Instructions for the task = Go through the records and report each line in which the word "changed" occurs.

= Beginning of Section =

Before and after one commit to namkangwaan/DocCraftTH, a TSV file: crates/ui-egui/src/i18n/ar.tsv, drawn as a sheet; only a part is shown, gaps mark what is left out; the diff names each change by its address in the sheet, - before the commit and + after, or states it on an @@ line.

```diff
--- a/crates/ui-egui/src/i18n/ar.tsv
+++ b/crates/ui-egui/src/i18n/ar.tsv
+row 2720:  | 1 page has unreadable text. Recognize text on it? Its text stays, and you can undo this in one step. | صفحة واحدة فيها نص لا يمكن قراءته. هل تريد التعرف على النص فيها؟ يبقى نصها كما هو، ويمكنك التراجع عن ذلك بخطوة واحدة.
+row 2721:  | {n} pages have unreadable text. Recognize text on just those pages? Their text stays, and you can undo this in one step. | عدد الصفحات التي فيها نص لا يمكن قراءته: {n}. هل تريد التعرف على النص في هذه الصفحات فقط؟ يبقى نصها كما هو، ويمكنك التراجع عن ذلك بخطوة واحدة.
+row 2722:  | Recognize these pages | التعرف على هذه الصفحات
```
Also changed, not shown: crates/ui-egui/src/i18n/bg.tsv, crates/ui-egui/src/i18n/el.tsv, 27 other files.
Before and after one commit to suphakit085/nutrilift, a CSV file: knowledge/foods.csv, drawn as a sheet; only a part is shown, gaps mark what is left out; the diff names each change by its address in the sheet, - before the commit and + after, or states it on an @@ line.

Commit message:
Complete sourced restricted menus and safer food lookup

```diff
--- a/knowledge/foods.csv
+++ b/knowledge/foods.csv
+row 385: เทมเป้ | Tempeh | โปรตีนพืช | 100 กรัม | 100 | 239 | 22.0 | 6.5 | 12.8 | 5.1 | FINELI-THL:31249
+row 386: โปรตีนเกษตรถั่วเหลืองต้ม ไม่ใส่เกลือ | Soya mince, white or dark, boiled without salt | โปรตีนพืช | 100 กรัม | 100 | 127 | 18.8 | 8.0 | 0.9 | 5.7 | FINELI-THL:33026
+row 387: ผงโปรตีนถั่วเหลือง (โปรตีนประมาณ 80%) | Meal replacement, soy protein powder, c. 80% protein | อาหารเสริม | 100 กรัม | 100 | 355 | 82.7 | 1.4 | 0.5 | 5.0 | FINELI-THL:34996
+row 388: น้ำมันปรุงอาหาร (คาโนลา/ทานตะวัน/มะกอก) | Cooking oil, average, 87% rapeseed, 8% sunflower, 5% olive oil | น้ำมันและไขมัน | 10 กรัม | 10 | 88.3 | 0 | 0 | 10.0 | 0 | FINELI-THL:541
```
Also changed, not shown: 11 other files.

= End of Section =

Expected answer =
Also changed, not shown: crates/ui-egui/src/i18n/bg.tsv, crates/ui-egui/src/i18n/el.tsv, 27 other files.
Also changed, not shown: 11 other files.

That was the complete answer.